“America is the beacon of freedom and democracy in the world. That is why it is very important that we have returned to the Senate and House chambers to finish our work. We are a nation of laws and we must enforce our laws. We condemn those who occupied the Capitol and the acts of violence and destruction."

Hoeven said he and the other members of congress were grateful  to the law enforcement officials and all those who put their own well-being on the line to defend the nation’s capital.

"We all must be committed to the rule of law and preserving our great democracy for future generations. America will always persevere," Hoeven said.

Senator John Hoeven

U.S. Senator Kevin Cramer issued the following statement on the events:

“The United States of America is the greatest country the world has ever known, but we did not live up to that standard today. The violence at our nation’s Capitol is disgusting. It should never have happened, and we all need to make sure it never happens again."

Cramer said what America saw does not reflect the feelings or actions of the patriotic Americans he knows and serves. He said he believes however, that America is better than its worst moments, and it will not be bullied by a few trying to prevent it from following the Constitution and doing the its job.

"To those who are scared, remain calm," Cramer said. "To those who are angry, know there will be justice. To those continuing to incite violence, leave. You are not welcome here. To all Americans, please join me in praying for our country and finding ways to ensure we emerge from this ordeal stronger than ever.”

U.S. Senator Kevin Cramer

Thousands of demonstrators were seen on Capitol Hill in a protest that turned violent as throngs of people pushed past police who were trying to block them from entering the U. S. Capitol building as lawmakers inside debated counting electoral college votes confirming U. S. President –elect Joe Biden’s victory.

A mob was able to breach security and successfully enter the building, where one person was shot and later died.  The Metropolitan Police Department later confirmed that three others died as a result of "medical emergencies."

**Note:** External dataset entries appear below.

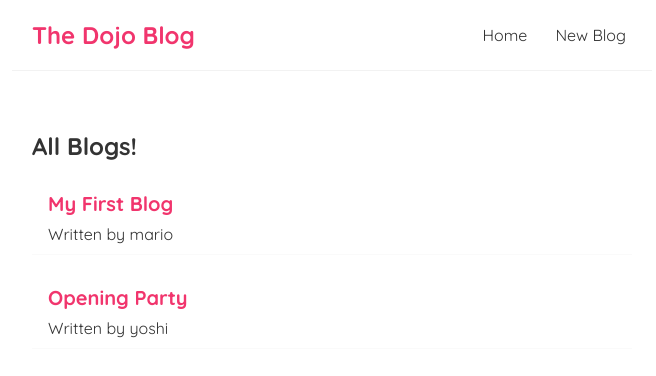
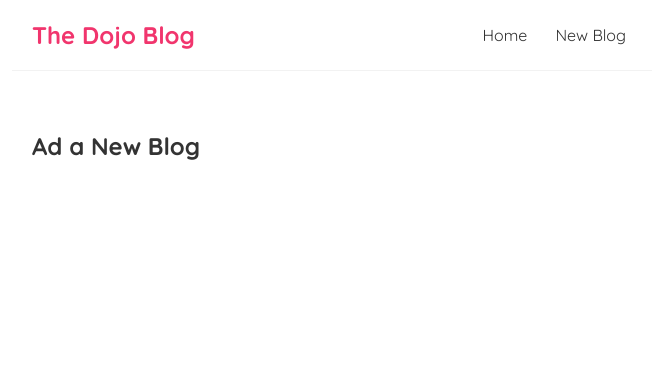
Before and after one commit to MiguelLamas/micro-blog-react, a React (Create React App) app: page /create in a window 1280 px wide. Shown: the top 376 px of the page, without its empty margins (308-964 px from the left). Built offline with nearby package versions, Linux system fonts and the light colour scheme; data requests are answered from the project's data file.

Commit message:
Practicing React - Router Links

```diff
--- a/src/App.js
+++ b/src/App.js
@@ -11,8 +11,11 @@
        <Navbar />
         <div className="content">
         <Switch>
-          <Route path="/">
+          <Route exact path="/">
             <Home />
+          </Route>
+          <Route path="/create">
+            <Create />
           </Route>
         </Switch>
         </div>
--- a/src/components/Create.js
+++ b/src/components/Create.js
@@ -1,3 +1,5 @@
+import React from "react";
+
 const Create = () => {
     return (
         <div className="create">
--- a/src/components/Home.js
+++ b/src/components/Home.js
@@ -10,8 +10,8 @@
   return (
     <div className="home">
       { error && <div>{ error }</div> }
-      {isPending && <div>Loading...</div>}
-      {blogs && <BlogList blogs={blogs} title="All Blogs!" />}
+      { isPending && <div>Loading...</div> }
+      { blogs && <BlogList blogs={blogs} title="All Blogs!" /> }
     </div>
   );
 };
--- a/src/components/Navbar.js
+++ b/src/components/Navbar.js
@@ -1,12 +1,13 @@
 import React from 'react';
+import { Link } from "react-router-dom";
 
 const Navbar = () => {
   return (
     <nav className="navbar">
       <h1>The Dojo Blog</h1>
       <div className="links">
-        <a href="/">Home</a>
-        <a href="/create">New Blog</a>
+        <Link to="/">Home</Link>
+        <Link to="/create">New Blog</Link>
       </div>
     </nav>
   );
```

After the incident, 52 arrests were made, including arrests on weapon charges. Police recovered two pipe bombs located near the Republican National Committee and the Democratic National Committee as well as a cooler filled with Molotov cocktails.